This time, the issue is funding for the federal Department of Homeland Security. Republican lawmakers have withheld it as a pressure tactic in hopes of reversing President Barack Obama's recent immigration order. Since no politician can long tolerate a shutdown of the government agency protecting American soil, conservative firebrands reason, Democrats and Obama will ultimately have to give in.
The problem with this strategy is that, to the contrary, Democrats do not have to give in. Republicans do, and the only question is how much political damage they suffer before that happens.
In this way, the Homeland Security fight resembles earlier confrontations over spending cuts in 2011 and Obamacare in 2013. In the former, conservatives blocked an increase in the federal debt limit, which led to the first-ever downgrade of America's credit rating. In the latter, they refused to fund the government, triggering a shutdown.
Two common threads link all three confrontations.
First is the quest to impose an outcome that conservatives lack the constitutional clout to impose. The first two times, Democrats controlled the Senate and the White House.
Now they have only the White House, but that's enough for Obama to prevail on immigration using his veto pen. One additional Democratic advantage: fear among Republican political strategists of further alienating the fast-growing Hispanic constituency in the run-up to the 2016 presidential election.
Second is the use of an unsustainable tactic to achieve those outcomes. Americans want their security agency to remain on the job, just as they want sound and stable credit markets and a functioning federal government. As the party explicitly making those basic functions hostage to other objectives, Republicans rather than Democrats suffer the political blame if they're impeded.

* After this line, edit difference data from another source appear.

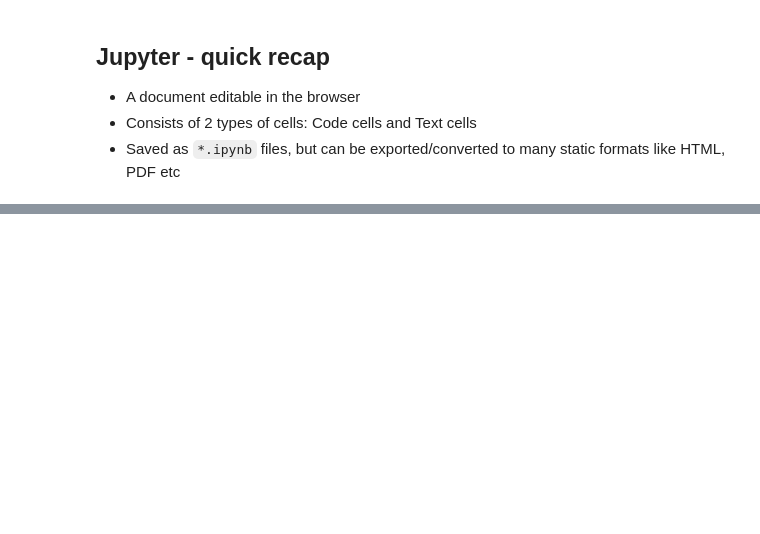
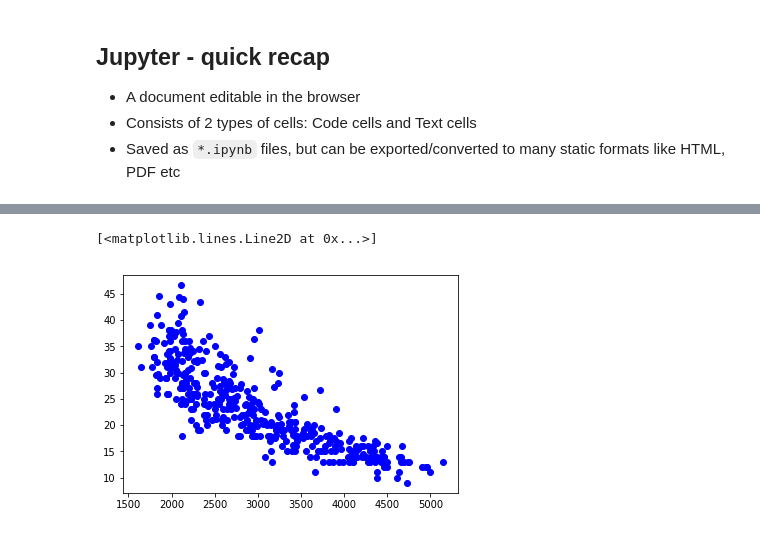
Before and after one commit to kamrik/ML1, a Jupyter notebook: lectures/02_week_lab.ipynb, the cells around one changed output, grey strips where cells are left out. Saved outputs shown, nothing was run; the diff lists cells and outputs as text; code cells hidden in the pictures; blank space fills up the shorter version.

```diff
--- a/lectures/02_week_lab.ipynb
+++ b/lectures/02_week_lab.ipynb
@@ -63,0 +115,3 @@ import matplotlib.pyplot as plt
+# %%
+import seaborn as sns
+mpg = sns.load_dataset('mpg')
@@ -63,0 +127,9 @@ import matplotlib.pyplot as plt
+# %%
+year = mpg['model_year'].values
+fuel = mpg['mpg'].values
+weight = mpg['weight'].values
+# %%
+plt.plot(weight, fuel, 'bo')
+# %% [output]
+[<matplotlib.lines.Line2D at 0x...>]
+[figure, added]
```
Also changed, not shown: parts of 23 cells of this notebook, 5 other files.
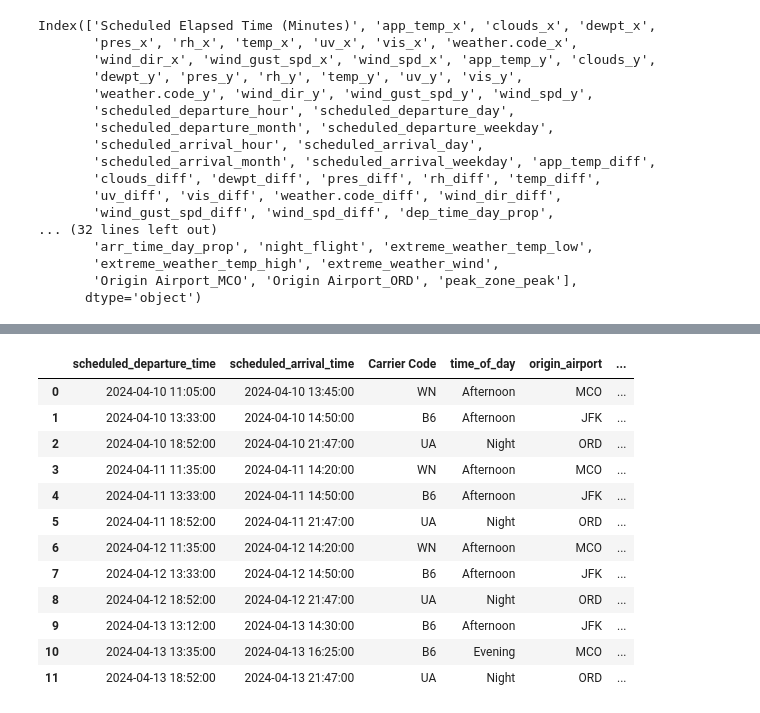
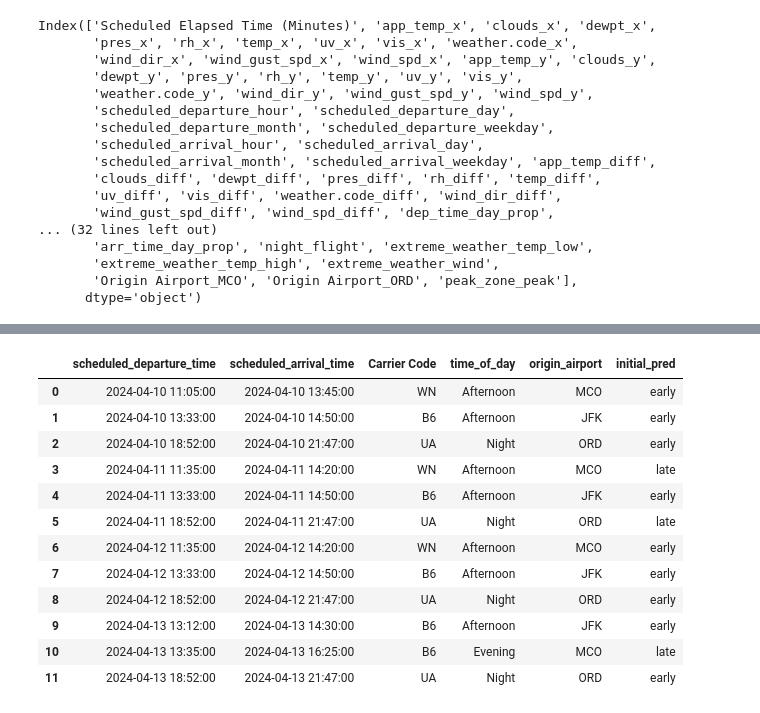
Before and after one commit to saikeerthan-14/flight-delay-prediction, a Jupyter notebook: model_1.ipynb, the cells around one changed output, grey strips where cells are left out. Saved outputs shown, nothing was run; the diff lists cells and outputs as text; code cells hidden in the pictures.

```diff
--- a/model_1.ipynb
+++ b/model_1.ipynb
@@ -463,20 +482,20 @@ AdaBoostClassifier(random_state=42)
 # %%
 initial_predictions = pd.concat(merge_in_cols, axis=1)
 final_predictions = pd.concat(merge_fin_cols, axis=1)
-# %%
-pd.concat([initial_cat_df, initial_predictions], axis=1)
-# %% [output]
-|  | scheduled_departure_time | scheduled_arrival_time | Carrier Code | time_of_day | origin_airport | ... |
-| 0 | 2024-04-10 11:05:00 | 2024-04-10 13:45:00 | WN | Afternoon | MCO | ... |
-| 1 | 2024-04-10 13:33:00 | 2024-04-10 14:50:00 | B6 | Afternoon | JFK | ... |
-| 2 | 2024-04-10 18:52:00 | 2024-04-10 21:47:00 | UA | Night | ORD | ... |
-| 3 | 2024-04-11 11:35:00 | 2024-04-11 14:20:00 | WN | Afternoon | MCO | ... |
-| 4 | 2024-04-11 13:33:00 | 2024-04-11 14:50:00 | B6 | Afternoon | JFK | ... |
-| 5 | 2024-04-11 18:52:00 | 2024-04-11 21:47:00 | UA | Night | ORD | ... |
-| 6 | 2024-04-12 11:35:00 | 2024-04-12 14:20:00 | WN | Afternoon | MCO | ... |
-| 7 | 2024-04-12 13:33:00 | 2024-04-12 14:50:00 | B6 | Afternoon | JFK | ... |
-| 8 | 2024-04-12 18:52:00 | 2024-04-12 21:47:00 | UA | Night | ORD | ... |
-| 9 | 2024-04-13 13:12:00 | 2024-04-13 14:30:00 | B6 | Afternoon | JFK | ... |
-| 10 | 2024-04-13 13:35:00 | 2024-04-13 16:25:00 | B6 | Evening | MCO | ... |
-| 11 | 2024-04-13 18:52:00 | 2024-04-13 21:47:00 | UA | Night | ORD | ... |
+# %%
+pd.concat([initial_cat_df, initial_pred_df], axis=1)
+# %% [output]
+|  | scheduled_departure_time | scheduled_arrival_time | Carrier Code | time_of_day | origin_airport | initial_pred |
+| 0 | 2024-04-10 11:05:00 | 2024-04-10 13:45:00 | WN | Afternoon | MCO | early |
+| 1 | 2024-04-10 13:33:00 | 2024-04-10 14:50:00 | B6 | Afternoon | JFK | early |
+| 2 | 2024-04-10 18:52:00 | 2024-04-10 21:47:00 | UA | Night | ORD | early |
+| 3 | 2024-04-11 11:35:00 | 2024-04-11 14:20:00 | WN | Afternoon | MCO | late |
+| 4 | 2024-04-11 13:33:00 | 2024-04-11 14:50:00 | B6 | Afternoon | JFK | early |
+| 5 | 2024-04-11 18:52:00 | 2024-04-11 21:47:00 | UA | Night | ORD | late |
+| 6 | 2024-04-12 11:35:00 | 2024-04-12 14:20:00 | WN | Afternoon | MCO | early |
+| 7 | 2024-04-12 13:33:00 | 2024-04-12 14:50:00 | B6 | Afternoon | JFK | early |
+| 8 | 2024-04-12 18:52:00 | 2024-04-12 21:47:00 | UA | Night | ORD | early |
+| 9 | 2024-04-13 13:12:00 | 2024-04-13 14:30:00 | B6 | Afternoon | JFK | early |
+| 10 | 2024-04-13 13:35:00 | 2024-04-13 16:25:00 | B6 | Evening | MCO | late |
+| 11 | 2024-04-13 18:52:00 | 2024-04-13 21:47:00 | UA | Night | ORD | early |
 # %%
```
Also changed, not shown: parts of 6 cells of this notebook, 9 other files.
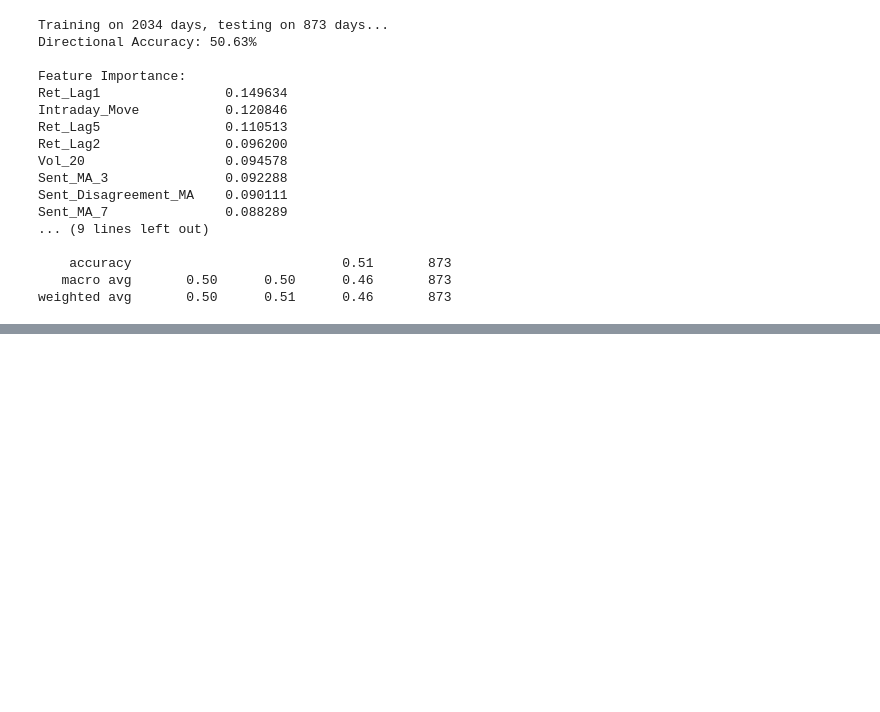
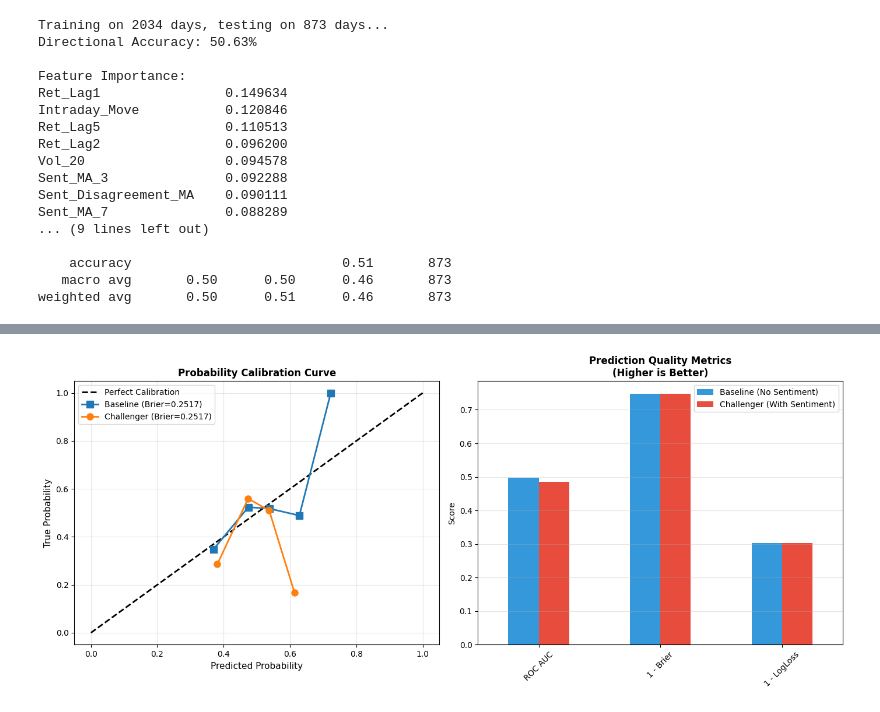
Before and after one commit to ronanhansel/market-analysis, a Jupyter notebook: eda.ipynb, the cells around one changed output, grey strips where cells are left out. Cells and saved outputs as stored; diff of their text form; code cells hidden in the pictures; blank space fills up the shorter version.

```diff
--- a/eda.ipynb
+++ b/eda.ipynb
@@ -189,0 +1029,88 @@ weighted avg       0.50      0.51      0.46       873
+# %%
+# === Probability Calibration Analysis ===
+from sklearn.calibration import calibration_curve
+
+print("\n" + "="*80)
+print("🎲 PROBABILITY CALIBRATION ANALYSIS")
+print("="*80)
+
+# Calculate calibration curves
+prob_true_base, prob_pred_base = calibration_curve(y_test, probs_base, n_bins=10)
+prob_true_chall, prob_pred_chall = calibration_curve(y_test, probs_chall, n_bins=10)
+
+# Brier Score (lower is better)
+brier_base = brier_score_loss(y_test, probs_base)
+brier_chall = brier_score_loss(y_test, probs_chall)
+
+# Log Loss (lower is better)
+logloss_base = log_loss(y_test, probs_base)
+logloss_chall = log_loss(y_test, probs_chall)
+
+# ROC AUC
+auc_base = roc_auc_score(y_test, probs_base)
+auc_chall = roc_auc_score(y_test, probs_chall)
+
+print(f"\n📊 Calibration Metrics (Test Set):")
+print(f"\n{'Metric':<20} {'Baseline':<15} {'Challenger':<15} {'Winner'}")
+print(f"{'-'*65}")
+print(f"{'Brier Score':<20} {brier_base:<15.4f} {brier_chall:<15.4f} {'✅ Challenger' if brier_chall < brier_base else '✅ Baseline'}")
+print(f"{'Log Loss':<20} {logloss_base:<15.4f} {logloss_chall:<15.4f} {'✅ Challenger' if logloss_chall < logloss_base else '✅ Baseline'}")
+print(f"{'ROC AUC':<20} {auc_base:<15.4f} {auc_chall:<15.4f} {'✅ Challenger' if auc_chall > auc_base else '✅ Baseline'}")
+
+# Visualize Calibration
+fig, axes = plt.subplots(1, 2, figsize=(14, 6))
+
+# Calibration Curve
+ax1 = axes[0]
+ax1.plot([0, 1], [0, 1], 'k--', label='Perfect Calibration', linewidth=2)
+ax1.plot(prob_pred_base, prob_true_base, 's-', label=f'Baseline (Brier={brier_base:.4f})',
+         markersize=8, linewidth=2)
+ax1.plot(prob_pred_chall, prob_true_chall, 'o-', label=f'Challenger (Brier={brier_chall:.4f})',
+         markersize=8, linewidth=2)
+ax1.set_xlabel('Predicted Probability', fontsize=11)
+ax1.set_ylabel('True Probability', fontsize=11)
+ax1.set_title('Probability Calibration Curve', fontweight='bold', fontsize=12)
+ax1.legend(loc='best')
+ax1.grid(alpha=0.3)
+
+# Metrics Comparison
+ax2 = axes[1]
+metrics_data = pd.DataFrame({
+    'Baseline': [auc_base, 1-brier_base, 1-logloss_base],
+    'Challenger': [auc_chall, 1-brier_chall, 1-logloss_chall]
+}, index=['ROC AUC', '1 - Brier', '1 - LogLoss'])
+
+metrics_data.plot(kind='bar', ax=ax2, color=['#3498db', '#e74c3c'])
+ax2.set_title('Prediction Quality Metrics\n(Higher is Better)', fontweight='bold', fontsize=12)
+ax2.set_ylabel('Score')
+ax2.set_xlabel('')
+ax2.tick_params(axis='x', rotation=45)
+ax2.legend(['Baseline (No Sentiment)', 'Challenger (With Sentiment)'])
+ax2.grid(axis='y', alpha=0.3)
+
+plt.tight_layout()
+plt.show()
+
+# === Model Confidence Analysis ===
+print("\n" + "="*80)
+print("🎯 MODEL CONFIDENCE ANALYSIS")
+print("="*80)
+
+# High Confidence Predictions (prob > 0.6 or < 0.4)
+high_conf_base = (probs_base > 0.6) | (probs_base < 0.4)
+high_conf_chall = (probs_chall > 0.6) | (probs_chall < 0.4)
+
+acc_high_conf_base = accuracy_score(y_test[high_conf_base], preds_base_final[high_conf_base])
+acc_high_conf_chall = accuracy_score(y_test[high_conf_chall], preds_chall_final[high_conf_chall])
+
+print(f"\n📈 High Confidence Predictions (prob > 0.6 or < 0.4):")
+print(f"   Baseline:   {high_conf_base.sum()}/{len(y_test)} predictions ({high_conf_base.mean():.1%})")
+print(f"               Accuracy: {acc_high_conf_base:.2%}")
+print(f"   Challenger: {high_conf_chall.sum()}/{len(y_test)} predictions ({high_conf_chall.mean():.1%})")
+print(f"               Accuracy: {acc_high_conf_chall:.2%}")
+
+if acc_high_conf_chall > acc_high_conf_base:
+    print(f"\n   ✅ Challenger is more accurate when confident!")
+else:
+    print(f"\n   ⚠️  Baseline is more accurate when confident")
+# %% [output]
@@ -189,0 +1128 @@ weighted avg       0.50      0.51      0.46       873
+[figure, added]
```
Also changed, not shown: parts of 23 cells of this notebook, 6 other files.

What makes the current standoff riskier for Republicans is that they control both houses of Congress. House Speaker John Boehner and Senate Majority Leader Mitch McConnell have vowed to prevent further debt crises or government shutdowns to show the nation their party can govern responsibly.
That matters to the eventual Republican presidential nominee as well as to the party's attempt to hold Congress in 2016. Polls have consistently shown Republicans with a poorer national image than Democrats in recent years. That matters most in the heavier voter turnouts that occurs during elections for the White House.
All of which explains why McConnell and other Senate Republican leaders surrendered on tying Homeland Security funding to reversal of Obama's immigration order. Republican Whip John Cornyn noted that the federal judiciary—which does have the constitutional ability to block Obama—has already done so at least temporarily through a federal judge's ruling against the White House.
Whether Boehner can persuade House Republicans to accept that small victory for now and avoid a Homeland Security shutdown is unclear. His caucus was meeting Wednesday morning to discuss the matter.
Privately, GOP lawmakers and aides concede that has to happen one way or another. The longer it takes, the less secure Republican political prospects will be.